» **WORK TASK**
Leaving out every image, restate all the records word for word.

(Itemized modification records)
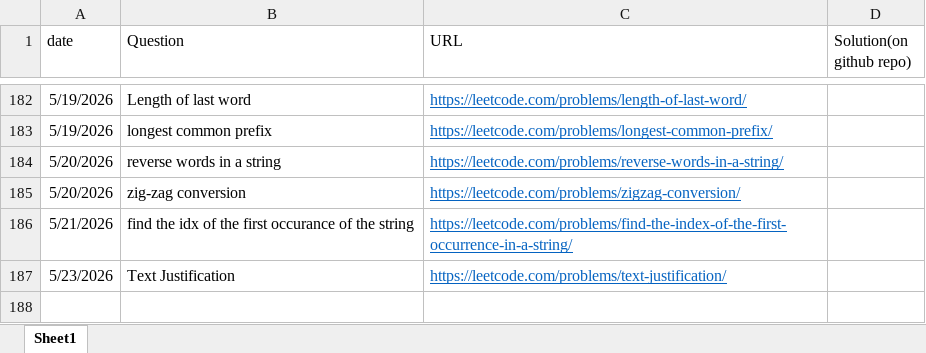
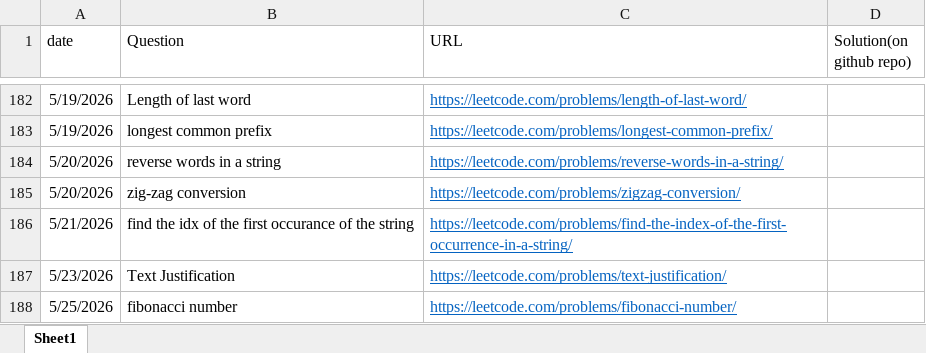
Before and after one commit to gouravsoni9999/DailyCPQuestionsPractise, an Excel workbook: TrackingQuestions.xlsx, sheet Sheet1, drawn as a sheet; only a part is shown, gaps mark what is left out; values as stored, in another font and other column widths than the file's, no borders; the diff names each change by its address in the sheet, - before the commit and + after, or states it on an @@ line.

Commit message:
Problem: fibonacci number

```diff
--- a/TrackingQuestions.xlsx (sheet Sheet1)
+++ b/TrackingQuestions.xlsx (sheet Sheet1)
+row 188: 5/25/2026 | fibonacci number | https://leetcode.com/problems/fibonacci-number/
```
Also changed, not shown: 1 other file.
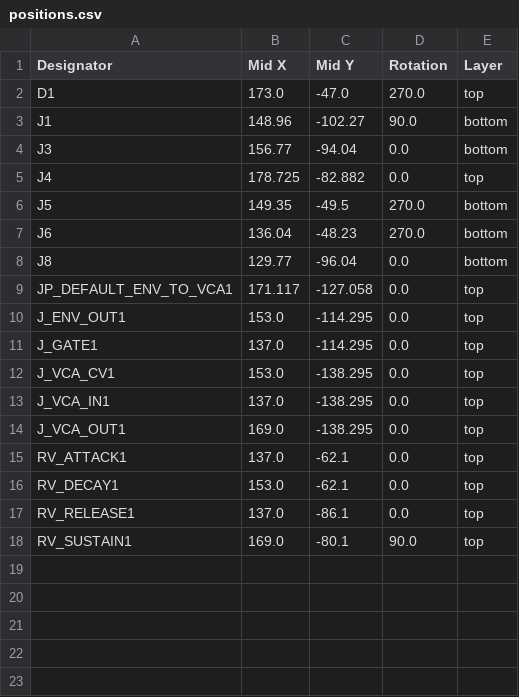
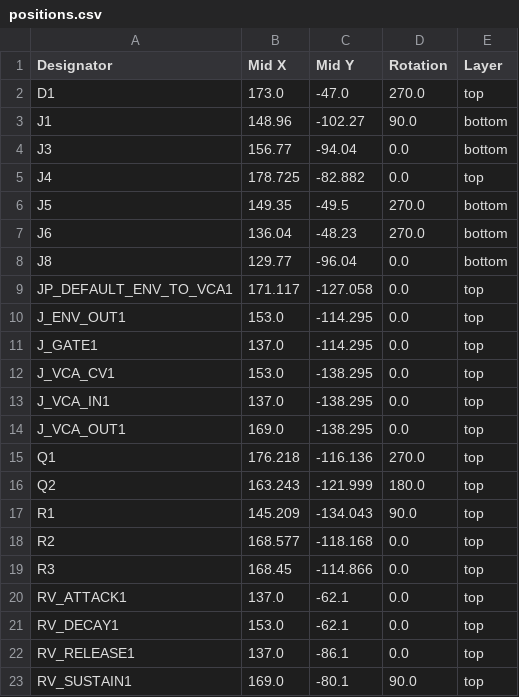
Before and after one commit to shmoergh/moduleur, a CSV file: modules/05-adsr-vca/electronics/ui/production/positions.csv, drawn as a sheet; the diff names each change by its address in the sheet, - before the commit and + after, or states it on an @@ line.

```diff
--- a/modules/05-adsr-vca/electronics/ui/production/positions.csv
+++ b/modules/05-adsr-vca/electronics/ui/production/positions.csv
+row 15: Q1 | 176.218 | -116.136 | 270.0 | top
+row 16: Q2 | 163.243 | -121.999 | 180.0 | top
+row 17: R1 | 145.209 | -134.043 | 90.0 | top
+row 18: R2 | 168.577 | -118.168 | 0.0 | top
+row 19: R3 | 168.45 | -114.866 | 0.0 | top
```
Also changed, not shown: modules/05-adsr-vca/electronics/ui/production/bom.csv, modules/05-adsr-vca/electronics/ui/production/designators.csv, 7 other files.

» **WRITTEN ANSWER**
Before and after one commit to gouravsoni9999/DailyCPQuestionsPractise, an Excel workbook: TrackingQuestions.xlsx, sheet Sheet1, drawn as a sheet; only a part is shown, gaps mark what is left out; values as stored, in another font and other column widths than the file's, no borders; the diff names each change by its address in the sheet, - before the commit and + after, or states it on an @@ line.

Commit message:
Problem: fibonacci number

```diff
--- a/TrackingQuestions.xlsx (sheet Sheet1)
+++ b/TrackingQuestions.xlsx (sheet Sheet1)
+row 188: 5/25/2026 | fibonacci number | https://leetcode.com/problems/fibonacci-number/
```
Also changed, not shown: 1 other file.
Before and after one commit to shmoergh/moduleur, a CSV file: modules/05-adsr-vca/electronics/ui/production/positions.csv, drawn as a sheet; the diff names each change by its address in the sheet, - before the commit and + after, or states it on an @@ line.

```diff
--- a/modules/05-adsr-vca/electronics/ui/production/positions.csv
+++ b/modules/05-adsr-vca/electronics/ui/production/positions.csv
+row 15: Q1 | 176.218 | -116.136 | 270.0 | top
+row 16: Q2 | 163.243 | -121.999 | 180.0 | top
+row 17: R1 | 145.209 | -134.043 | 90.0 | top
+row 18: R2 | 168.577 | -118.168 | 0.0 | top
+row 19: R3 | 168.45 | -114.866 | 0.0 | top
```
Also changed, not shown: modules/05-adsr-vca/electronics/ui/production/bom.csv, modules/05-adsr-vca/electronics/ui/production/designators.csv, 7 other files.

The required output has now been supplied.